Ian Richardson’s ashes are to be stowed under a seat in the middle of the stalls in the new theatre at Stratford-upon-Avon. Michael Bryant’s are somewhere secreted behind a brick in the National Theatre. Andrew Lloyd Webber is to open an all-day restaurant in the London Palladium. Ready for more?

West End theatre owners compel their visiting producers to commission all editorial material for their programmes — and keep all the sales income for themselves. Loofahs grow on vines, and not, like sponges, at the bottom of the sea. It’s amazing the bits and pieces you pick up as you wander through an otherwise quite ordinary weekend. I’m cheating a bit on the loofah front. We’ve been growing them from seed for a few weeks, and the vine suddenly sprouted a beautiful yellow flower as the first exquisite, tessellated back-scratcher simultaneously took conical shape.

It seems that Clybourne Park at the Royal Court is destined for the West End already, possibly in the Haymarket, though how those hallowed precincts will cope with the answer to the question, “Why is a white woman like a tampon?” must remain a matter of anxious conjecture. It’s not so much the joke itself, but the fact that a black woman tells it. One of the broader interesting questions posed by the play is, by implication, do you have to be Jewish to tell Jewish jokes? Or gay to tell gay ones?

Clybourne Park, like Bruce Norris’ first play we saw here, also directed by Dominic Cooke, The Pain and the Itch, reactivates a bracing assault on political correctness, not least when one exasperated character shouts abusively at a deaf character just because she is deaf; she can, of course, lip read. That’s the sort of knock-on joke Norris is brilliant at inventing, and the effect is both hilarious and disturbing. Too disturbing for two black girls on the first night, who left at the interval; unless of course they were just booked on a date in a bar on the other side of town. You can never be sure why someone leaves a theatre before the end. Nor the cinema, in fact.

Will Self recounts how, in his short stay as film critic on the Evening Standard, he was woken at home by an irate editor at an unearthly hour in the morning and compelled to swear on his life that he had not walked out of a certain drab movie. In fact, he’d gone to the gents and returned to another seat in another part of the house, monitored by the spying Press agent who’d seen him go to the loo but not return. Self’s new book, Walking to Hollywood, sounds a hoot, even if he does start from the premise that the movies are dead.

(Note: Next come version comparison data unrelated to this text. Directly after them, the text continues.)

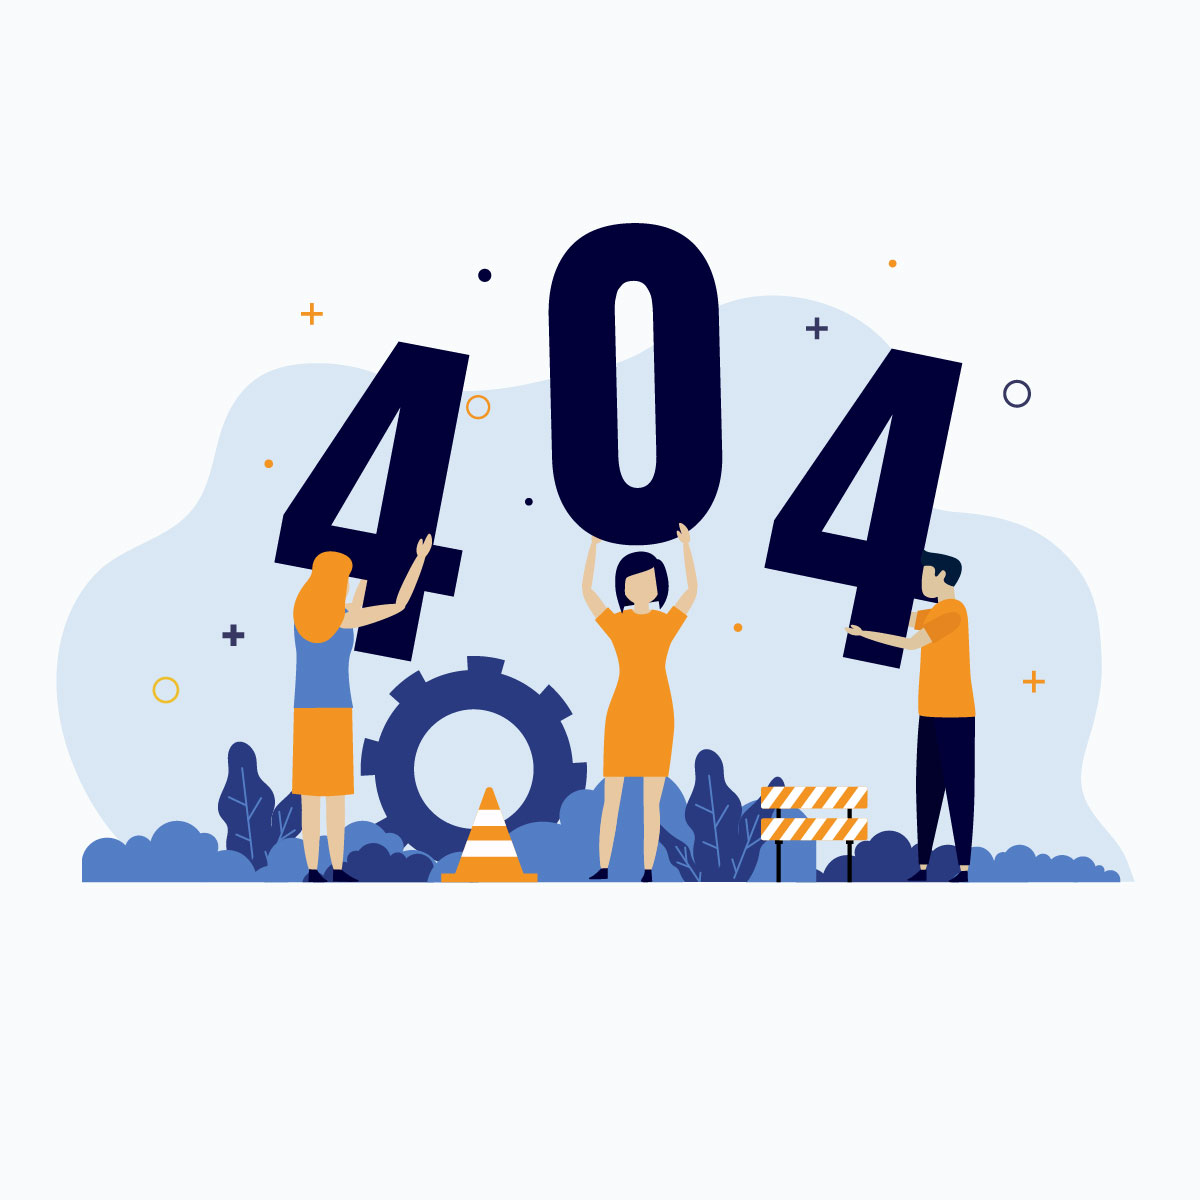
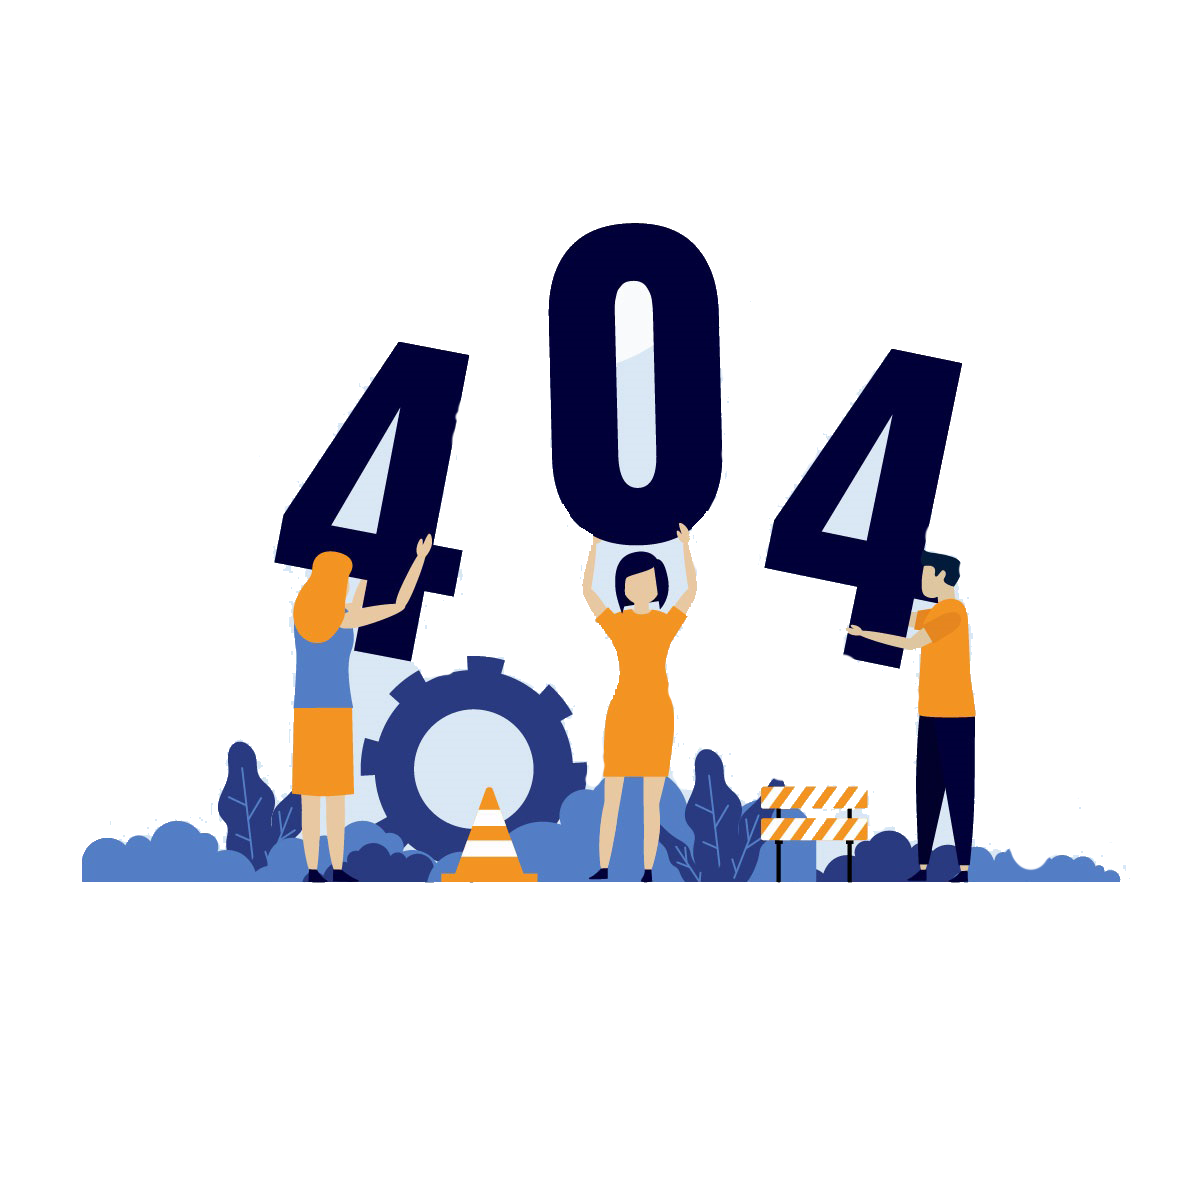
new images

diff --git a/front-end/lib/screens/introduction_screen.dart b/front-end/lib/screens/introduction_screen.dart
@@ -45,7 +45,7 @@ class _IntroductionViewState extends State<IntroductionView> {
   Widget _buildImage(String assetName) {
     return Align(
       alignment: Alignment.bottomCenter,
-      child: Image.asset('assets/images/$assetName.jpg', width: 350.0),
+      child: Image.asset('assets/images/$assetName.png', width: 350.0),
     );
   }
 
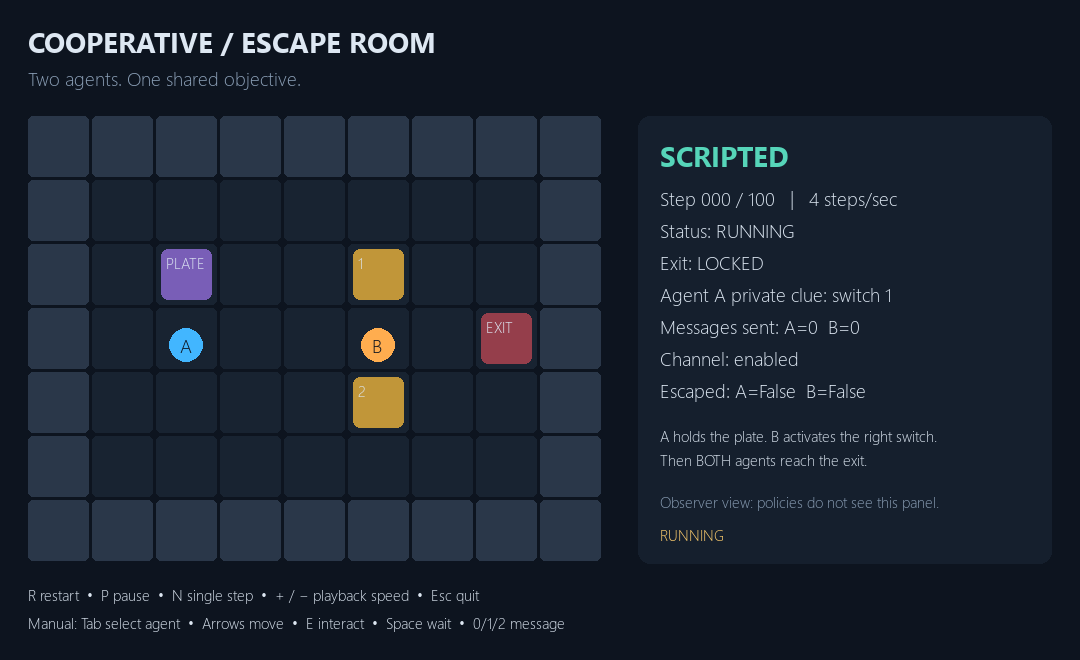
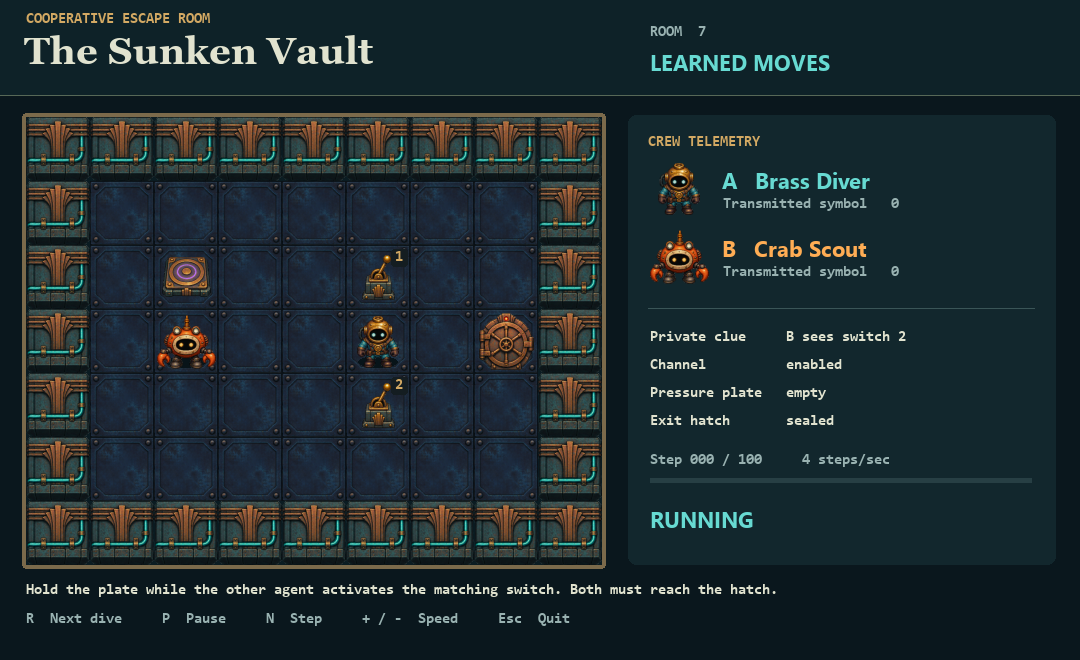
Give the escape room a submerged vault and animated salvage crew

Changed region(s): [[0.0, 0.0, 0.9472, 0.9697], [0.5806, 0.0303, 0.7639, 0.1212]]

diff --git a/vault_view.py b/vault_view.py
@@ -1,0 +1,102 @@
+"""Pygame art and observer instruments for the submerged observatory."""
+import math
+from pathlib import Path
+import pygame
+
+
+class VaultView:
+    def __init__(self):
+        folder = Path(__file__).parent / 'assets' / 'vault'
+        self.sprites = {}
+        for name,size in dict(diver=52,crab=59,wall=64,floor=64,plate=49,
+                              switch=45,shut=57,open=57).items():
+            source = pygame.image.load(folder / f'{name}.png').convert_alpha()
+            w,h = source.get_size()
+            dims = (64,64) if name in ('floor','wall') else (round(size*w/max(w,h)),round(size*h/max(w,h)))
+            self.sprites[name] = pygame.transform.smoothscale(source,dims)
+        self.font = pygame.font.SysFont('consolas',15,bold=True)
+        self.name = pygame.font.SysFont('georgia',38,bold=True)
+        self.medium = pygame.font.SysFont('segoeui',22,bold=True)
+        self.colors = [(103,218,210),(255,173,84)]
+        self.board_key = None
+        self.room = None
+
+    def draw(self, screen, env, mode, seed, speed, paused, selected):
+        ink=(225,227,207); muted=(153,178,177); brass=(211,169,99)
+        def write(s,x,y,color=ink,font=None):
+            screen.blit((font or self.font).render(str(s),True,color),(x,y))
+        def sprite(name,x,y):
+            img=self.sprites[name]
+            screen.blit(img,img.get_rect(center=(round(x),round(y))))
+        screen.fill((10,23,29))
+        pygame.draw.rect(screen,(14,34,40),(0,0,1080,96))
+        pygame.draw.line(screen,(87,104,87),(0,95),(1080,95))
+        write('COOPERATIVE ESCAPE ROOM',26,11,brass)
+        write('The Sunken Vault',24,29,ink,self.name)
+        write(f'ROOM  {seed}',650,24,muted)
+        write(mode.upper(),650,47,self.colors[0],self.medium)
+        ox,oy=26,117
+        pygame.draw.rect(screen,(123,106,75),(ox-4,oy-4,584,456),border_radius=4)
+        key=tuple(map(tuple,env.config.get('walls',())))
+        if key!=self.board_key:
+            self.board_key=key
+            self.board=pygame.Surface((576,448))
+            self.board.fill((11,28,34))
+            for y in range(7):
+                for x in range(9):
+                    wall=x in (0,8) or y in (0,6) or (x,y) in key
+                    self.board.blit(self.sprites['wall' if wall else 'floor'],(64*x,64*y))
+        screen.blit(self.board,(ox,oy))
+        cfg=env.config
+        def center(p):
+            return ox+p[0]*64+32,oy+p[1]*64+32
+        px,py=center(cfg['plate'])
+        active=tuple(cfg['plate']) in env.pos
+        if active: pygame.draw.circle(screen,(170,132,221),(px,py),28,3)
+        sprite('plate',px,py)
+        for number,p in enumerate(cfg['switches'],1):
+            x,y=center(p); sprite('switch',x,y)
+            pygame.draw.rect(screen,(20,29,33),(x+13,y-28,17,18),border_radius=3)
+            write(number,x+17,y-28,brass)
+        sprite('open' if env.unlocked else 'shut',*center(cfg['exit']))
+        now=pygame.time.get_ticks()
+        if self.room is not env or env.steps==0:
+            self.room=env
+            self.previous=list(env.pos); self.current=list(env.pos); self.moved=now
+        elif self.current!=env.pos:
+            self.previous=self.current; self.current=list(env.pos); self.moved=now
+        blend=min(1,(now-self.moved)/min(140,850/speed))
+        for i,kind in enumerate(('diver','crab')):
+            if env.escaped[i]: continue
+            a,b=self.previous[i],self.current[i]
+            x,y=center((a[0]+(b[0]-a[0])*blend,a[1]+(b[1]-a[1])*blend))
+            x,y=round(x),round(y)
+            pygame.draw.ellipse(screen,(8,20,25),(x-20,y+15,40,12))
+            if mode=='Manual' and selected==i:
+                pygame.draw.ellipse(screen,self.colors[i],(x-26,y+12,52,17),2)
+            sprite(kind,x,y+round(1.5*math.sin(now/350+i)))
+        pygame.draw.rect(screen,(18,39,45),(628,115,428,450),border_radius=8)
+        write('CREW TELEMETRY',648,134,brass)
+        for i,(kind,caption) in enumerate([('diver','A   Brass Diver'),('crab','B   Crab Scout')]):
+            top=165+68*i
+            sprite(kind,679,top+24)
+            write(caption,722,top,self.colors[i],self.medium)
+            write('ESCAPED' if env.escaped[i] else f'Transmitted symbol   {env.messages[i]}',723,top+31,muted)
+        pygame.draw.line(screen,(58,85,87),(648,308),(1034,308))
+        reader='AB'[getattr(env,'clue_holder',0)]
+        write(f'Private clue     {reader} sees switch {env.clue+1}',650,329)
+        write(f'Channel          {"enabled" if env.communication else "disabled"}',650,357)
+        write(f'Pressure plate   {"occupied" if active else "empty"}',650,385)
+        write(f'Exit hatch       {"OPEN" if env.unlocked else "sealed"}',650,413)
+        write(f'Step {env.steps:03d} / {cfg["max_steps"]}     {speed} steps/sec',650,452,muted)
+        pygame.draw.rect(screen,(39,63,68),(650,478,382,5))
+        pygame.draw.rect(screen,brass,(650,478,round(382*env.steps/cfg['max_steps']),5))
+        status='PAUSED' if paused else env.outcome.upper()
+        write(status,650,504,self.colors[0] if env.outcome!='wrong switch' else self.colors[1],self.medium)
+        if env.done and not paused:
+            write('R for next room' if mode=='Manual' else 'Next dive starts automatically',650,538,muted)
+        rule='Hold the plate while the other agent activates the matching switch. Both must reach the hatch.'
+        write(rule,26,582,ink)
+        write('R  Next dive     P  Pause     N  Step     + / -  Speed     Esc  Quit',26,611,muted)
+        if mode=='Manual':
+            write('Tab  Select     Arrows  Move     E  Use     Space  Wait     0/1/2  Signal',26,634,brass)

diff --git a/demo.py b/demo.py
@@ -48,10 +48,9 @@ def main():
         return room, room.reset(seed)[0]
     env, obs = start_round(round_seed)
     pygame.init(); screen=pygame.display.set_mode((1080,660)); pygame.display.set_caption('Cooperative Escape Room | AI Research MVP')
-    font=pygame.font.SysFont('segoeui',19); small=pygame.font.SysFont('segoeui',15); title=pygame.font.SysFont('segoeui',28,bold=True)
+    from vault_view import VaultView
+    view = VaultView()
     clock=pygame.time.Clock(); selected=0; pending=[0,0]; paused=False; speed=4; accumulator=0; running=True; frames=0
-    colors=[(66,182,255),(255,173,79)]
-    def text(s,x,y,color=(221,231,242),f=None): screen.blit((f or font).render(s,True,color),(x,y))
     def advance(actions=None):
         nonlocal obs
         if env.done:return
@@ -97,40 +96,8 @@ def main():
                 env,obs=start_round(round_seed); accumulator=0
             elif not env.done and accumulator>=1/speed:
                 advance(); accumulator=0
-        screen.fill((13,20,31)); text('COOPERATIVE / ESCAPE ROOM',28,22,f=title)
-        text(f'Room seed {round_seed}',28,65,color=(139,159,182))
-        tile=64; ox=28; oy=116
-        for y in range(7):
-            for x in range(9):
-                rect=pygame.Rect(ox+x*tile,oy+y*tile,tile-3,tile-3)
-                wall=x in (0,8) or y in (0,6) or [x,y] in env.config.get('walls', ())
-                pygame.draw.rect(screen,(42,55,73) if wall else (24,35,49),rect,border_radius=5)
-        objects=[(env.config['plate'],'PLATE',(121,94,183)),(env.config['switches'][0],'1',(193,150,57)),(env.config['switches'][1],'2',(193,150,57)),(env.config['exit'],'EXIT',(53,167,121) if env.unlocked else (149,62,75))]
-        for (x,y),label,color in objects:
-            r=pygame.Rect(ox+x*tile+5,oy+y*tile+5,tile-13,tile-13)
-            pygame.draw.rect(screen,color,r,border_radius=7)
-            text(label,r.x+5,r.y+3,f=small)
-        for i,(x,y) in enumerate(env.pos):
-            if env.escaped[i]:continue
-            center=(ox+x*tile+30,oy+y*tile+37)
-            pygame.draw.circle(screen,colors[i],center,17)
-            if args.controller=='manual' and selected==i:pygame.draw.circle(screen,(245,247,250),center,22,2)
-            text(IDS[i],center[0]-6,center[1]-13,color=(13,20,31))
-        panel=pygame.Rect(638,116,414,448); pygame.draw.rect(screen,(21,31,45),panel,border_radius=12)
-        label={'manual':'Manual','scripted':'Scripted','ppo':'Trained PPO','options':'Learned cooperation','free':'Learned moves','map':'Full-map PPO'}[args.controller]
-        text(label.upper(),660,136,color=(86,213,185),f=title)
-        reader=IDS[getattr(env,'clue_holder',0)]
-        lines=[f'Step {env.steps:03d} / 100   |   {speed} steps/sec',f'Status: {env.outcome.upper()}',f'Exit: {"UNLOCKED" if env.unlocked else "LOCKED"}',f'Agent {reader} private clue: switch {env.clue+1}',f'Messages sent: A={env.messages[0]}  B={env.messages[1]}',f'Channel: {"enabled" if communication else "disabled"}',f'Escaped: A={env.escaped[0]}  B={env.escaped[1]}']
-        for j,line in enumerate(lines): text(line,660,185+j*32)
-        rule='Either agent can hold the plate or use a switch.' if args.controller in ('map','free') else 'A holds the plate. B activates the right switch.'
-        text(rule,660,425,f=small)
-        text('Then BOTH agents reach the exit.',660,449,f=small)
-        text('Observer view: policies do not see this panel.',660,491,color=(139,159,182),f=small)
-        finished = 'R for next room' if args.controller=='manual' else 'Next round starts automatically'
-        text('PAUSED' if paused else (finished if env.done else 'RUNNING'),660,524,color=(255,206,109),f=small)
-        text('R next round  •  P pause  •  N single step  •  + / − playback speed  •  Esc quit',28,584,f=small)
-        if args.controller=='manual':
-            text('Tab select agent  •  Arrows move  •  E interact  •  Space wait  •  0/1/2 message',28,612,f=small)
+        mode = {'manual':'Manual','scripted':'Scripted','ppo':'Trained PPO','options':'Learned cooperation','free':'Learned moves','map':'Full-map PPO'}[args.controller]
+        view.draw(screen, env, mode, round_seed, speed, paused, selected)
         pygame.display.flip(); frames+=1
         if args.screenshot and frames==1: pygame.image.save(screen,args.screenshot)
         if args.frames and frames>=args.frames:running=False

diff --git a/assets/vault/ART.md b/assets/vault/ART.md
@@ -1,0 +1,3 @@
+# The Sunken Vault artwork
+
+The eight transparent sprites were generated together for this project with OpenAI image generation, then cropped and scaled for a 64-pixel grid. The diver and crab use the same collision rules as the original agents. The floor and wall fill one cell. The pressure plate and lever switches sit beneath the characters. Separate closed and open hatch images show door state. The renderer supplies movement interpolation, character idle motion, labels, selection and status feedback.

diff --git a/README.md b/README.md
@@ -4,6 +4,8 @@ Can two agents learn to solve a puzzle together, and does exchanging a private c
 
 **Joining the project?** Start with the [partner handoff](HANDOFF.md) for the decisions, evidence, limitations, and next experiment.
 
+![The Sunken Vault game window](preview.png)
+
 ## Run your first demo
 
 On Windows, install Python 3.12, open PowerShell, and run:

He means they have lost their central place in our culture, but even then I’m not sure he’s right.

And I’m even less sure after sitting through the brilliant Argentinian movie The Secret in their Eyes, which won last year’s Oscar as best foreign film. You simply won’t see anything more gripping or unsettling than this — well, not until Deathtrap tomorrow night, perhaps — and yet Self’s premise will probably be vindicated: this will remain an art house movie and will never enter the cultural bloodstream like the best of Hitchcock or Howard Hawks. What will? Toy Story 3, that’s what, which I look forward to not seeing very soon.

I know it was Sunday, and that the theatre is dark — why? — until Shelagh Stephenson’s Enlightenment opens at the end of the month, but Hampstead Theatre looked as dead as a dodo when we walked past it last night en route to the Swiss Cottage Odeon. There’s no advertising board, no announcement, no lights or razzle dazzle, no indication that this is a theatre, let alone supposedly one of the city’s leading venues. Where’s the action, where’s the buzz, where’s Edward Hall?

You really do begin to wonder if any of these theatres which will be complaining soon about the funding cuts deserve any more public money at all when they do so little to reach out to the audience and justify our investment in them.